Once an athlete is given the “green light” to use “steroids”, there must be a reliable method to prevent abuse of testosterone beyond physiological replacement dose. It is unclear whether the CSAC has provision in place to address this issue.
The CSAC appeared to confuse serum tests with urine tests during the appeals hearing. Dodd seemed to believe the traditional anti-doping tests, testosterone:epitestosterone (T:E) ratio and carbon isotope ratio (CIR), were adequate and sufficient to prevent such abuse.
TRT can cause an athlete to fail T:E ratio test and TRT (since it involves exogenous testosterone) will obviously cause an athlete to fail the CIR test (which is specifically designed to detect exogenous testosterone). This renders anti-doping urine tests useless in the detection of testosterone abuse for TRT athletes.
It is simply not possible to accurately determine serum testosterone levels or testosterone dose with these urine tests. Serum blood tests must be administered on a regular basis to ensure TRT athletes are not using excessive testosterone.
Testosterone Replacement Therapy (TRT) provides performance enhancing benefits for TRT athletes. Therapeutic use exemptions (TUE) allow athletes to use drugs that are otherwise considered prohibited performance enhancers.

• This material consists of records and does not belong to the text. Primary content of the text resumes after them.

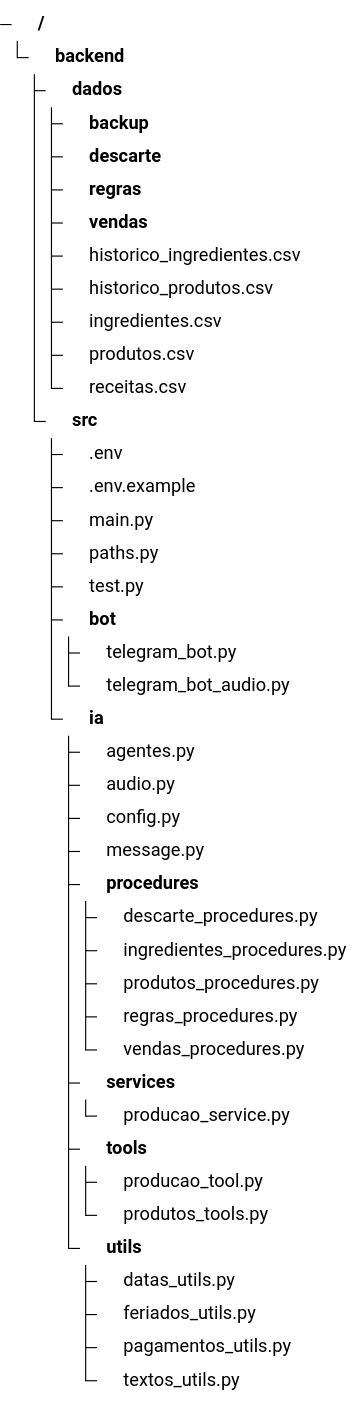
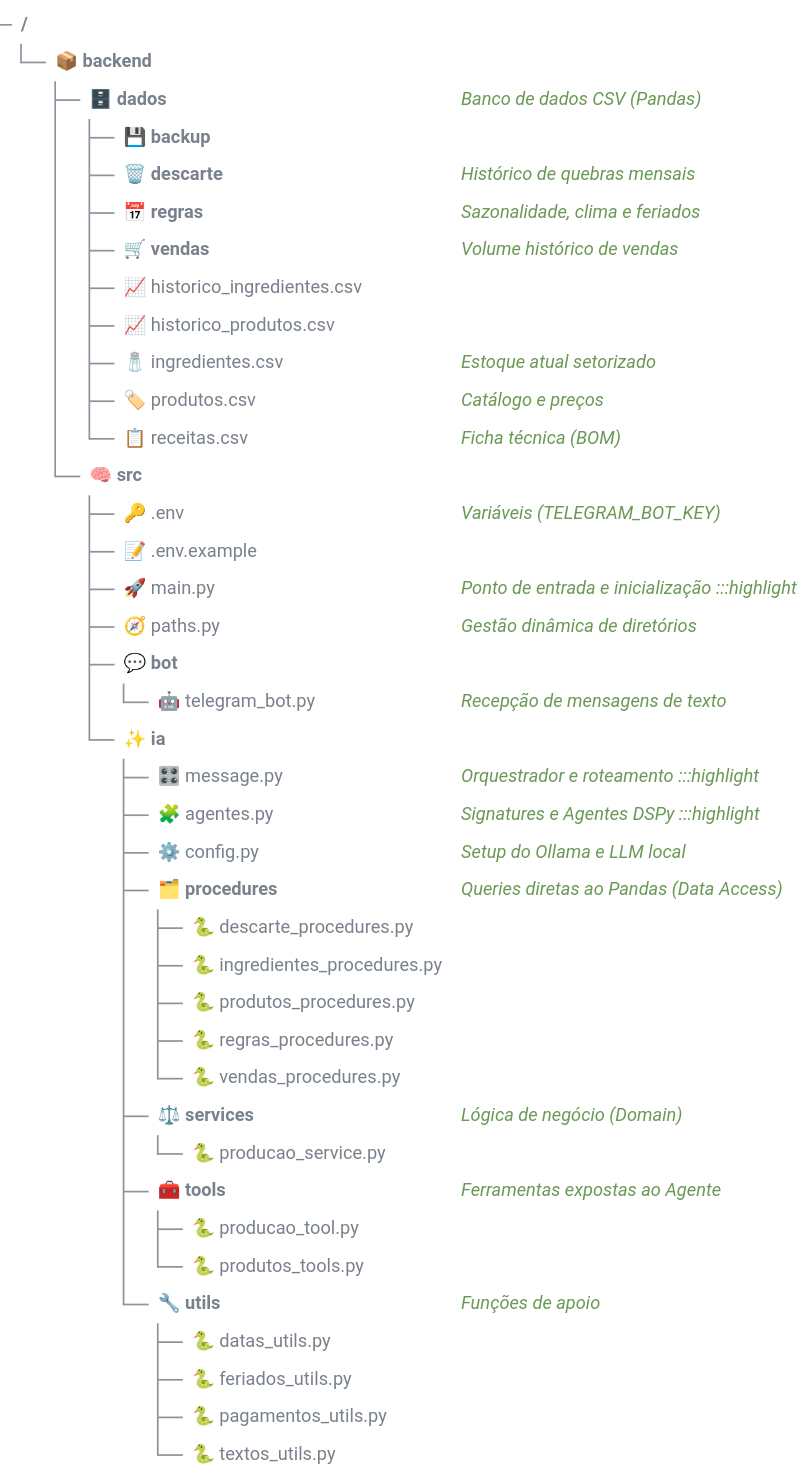
The second of 4 diagrams in docs/cliente/tecnico/Arquitetura.md (mvlsouza/api-1-semestre-2026-test), drawn with Mermaid before and after one commit. The commit also changed other lines of this file, not shown here.

````diff
--- a/docs/cliente/tecnico/Arquitetura.md
+++ b/docs/cliente/tecnico/Arquitetura.md
@@ -111,63 +89,50 @@
 ```mermaid
----
-config:
-  treeView:
-    showIcons: true
-    defaultIconPack: vscode-icons
-    folderIcon: default-folder
-    extensionIcons:
-      .csv: file-type-excel
-      .py: file-type-python
-      .md: file-type-markdown
-    filenameIcons:
-      .env: file-type-env
-      .env.example: file-type-env
-themeVariables:
-  treeView:
-    labelFontSize: '15px'
-    labelColor: '#1565c0'
-    lineColor: '#90caf9'
----
+%%{init: {
+  'treeView': {'showIcons': false, 'rowIndent': 22, 'paddingX': 8, 'paddingY': 7, 'lineThickness': 1.5},
+  'themeVariables': {'treeView': {
+    'labelFontSize': '16px', 'labelColor': '#79818c', 'lineColor': '#8b949e',
+    'descriptionColor': '#2ea043',
+    'highlightBg': 'rgba(139,92,246,0.18)', 'highlightStroke': '#8b5cf6'
+  }}
+}}%%
 treeView-beta
-backend/
-├── dados/
-│   ├── backup/
-│   ├── descarte/
-│   ├── regras/
-│   ├── vendas/
-│   ├── historico_ingredientes.csv
-│   ├── historico_produtos.csv
-│   ├── ingredientes.csv
-│   ├── produtos.csv
-│   └── receitas.csv
-└── src/
-    ├── .env
-    ├── .env.example
-    ├── main.py
-    ├── paths.py
-    ├── test.py
-    ├── bot/
-    │   ├── telegram_bot.py
-    │   └── telegram_bot_audio.py
-    └── ia/
-        ├── agentes.py
-        ├── audio.py
-        ├── config.py
-        ├── message.py
-        ├── procedures/
-        │   ├── descarte_procedures.py
-        │   ├── ingredientes_procedures.py
-        │   ├── produtos_procedures.py
-        │   ├── regras_procedures.py
-        │   └── vendas_procedures.py
-        ├── services/
-        │   └── producao_service.py
-        ├── tools/
-        │   ├── producao_tool.py
-        │   └── produtos_tools.py
-        └── utils/
-            ├── datas_utils.py
-            ├── feriados_utils.py
-            ├── pagamentos_utils.py
-            └── textos_utils.py
+📦 backend/
+├── 🗄️ dados/ ## Banco de dados CSV (Pandas)
+│   ├── 💾 backup/
+│   ├── 🗑️ descarte/ ## Histórico de quebras mensais
+│   ├── 📅 regras/ ## Sazonalidade, clima e feriados
+│   ├── 🛒 vendas/ ## Volume histórico de vendas
+│   ├── 📈 historico_ingredientes.csv
+│   ├── 📈 historico_produtos.csv
+│   ├── 🧂 ingredientes.csv ## Estoque atual setorizado
+│   ├── 🏷️ produtos.csv ## Catálogo e preços
+│   └── 📋 receitas.csv ## Ficha técnica (BOM)
+└── 🧠 src/
+    ├── 🔑 .env ## Variáveis (TELEGRAM_BOT_KEY)
+    ├── 📝 .env.example
+    ├── 🚀 main.py ## Ponto de entrada e inicialização :::highlight
+    ├── 🧭 paths.py ## Gestão dinâmica de diretórios
+    ├── 💬 bot/
+    │   └── 🤖 telegram_bot.py ## Recepção de mensagens de texto
+    └── ✨ ia/
+        ├── 🎛️ message.py ## Orquestrador e roteamento :::highlight
+        ├── 🧩 agentes.py ## Signatures e Agentes DSPy :::highlight
+        ├── ⚙️ config.py ## Setup do Ollama e LLM local
+        ├── 🗂️ procedures/ ## Queries diretas ao Pandas (Data Access)
+        │   ├── 🐍 descarte_procedures.py
+        │   ├── 🐍 ingredientes_procedures.py
+        │   ├── 🐍 produtos_procedures.py
+        │   ├── 🐍 regras_procedures.py
+        │   └── 🐍 vendas_procedures.py
+        ├── ⚖️ services/ ## Lógica de negócio (Domain)
+        │   └── 🐍 producao_service.py
+        ├── 🧰 tools/ ## Ferramentas expostas ao Agente
+        │   ├── 🐍 producao_tool.py
+        │   └── 🐍 produtos_tools.py
+        └── 🔧 utils/ ## Funções de apoio
+            ├── 🐍 datas_utils.py
+            ├── 🐍 feriados_utils.py
+            ├── 🐍 pagamentos_utils.py
+            └── 🐍 textos_utils.py
+
 ```
````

Therapeutic use exemptions for TRT are controversial for good reason – they allow athletes to use anabolic steroids (testosterone) within the anti-doping guidelines.
A strong case can be made for an athlete who requires a specific treatment (testosterone replacement therapy) for a legitimate medical condition (hypogonadism) that can cause significant health problems if left untreated. After all, why should an athlete – due to the nature of his occupation – be denied the same proper medical care available to the layperson?

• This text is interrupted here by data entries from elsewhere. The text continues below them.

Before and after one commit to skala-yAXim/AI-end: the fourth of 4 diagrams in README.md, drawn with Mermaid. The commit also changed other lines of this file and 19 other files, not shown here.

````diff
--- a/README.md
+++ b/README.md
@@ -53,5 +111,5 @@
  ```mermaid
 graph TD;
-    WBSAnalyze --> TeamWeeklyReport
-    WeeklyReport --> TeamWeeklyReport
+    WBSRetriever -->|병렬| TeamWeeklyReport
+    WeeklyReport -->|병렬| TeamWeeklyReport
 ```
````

Anti-doping organizations are presented with an inconvenient problem when appropriate medical care involves the chronic use of a banned performance enhancing drug like testosterone.
Since athletes with low testosterone levels are at a competitive disadvantage, it is often argued that TRT only levels the playing field by returning TRT athletes to “normal” levels shared by their competitors. Is this really true?
In actual practice, TRT athletes may gain an advantage on their non-TRT using competitors. TRT gives an athlete greater control over their T levels by allowing them to adjust T levels to the top of the normal reference range. TRT athletes could achieve T levels higher than they every produced on their own and likely higher than athletes competing without the assistance of TRT. Many TRT experts recommend a testosterone dosage that places their patients in the upper quartile of the reference range. Obviously, it is preferable for an athlete to have serum T levels at 1000 ng/dl rather than 500 ng/dl.
The California State Athletic Commission faces several challenges in developing guidelines to regulate therapeutic use exemptions for testosterone replacement therapy. They need to create diagnostic criteria for hypogonadism that athletes must meet to obtain TUEs and they must establish be regular monitoring of serum testosterone levels once granted a TUE. And I guess they must participate in the anti-doping establishment’s myth that TRT does not offer performance-enhancing advantages when used to bump serum testosterone levels to the upper limit of the normal range.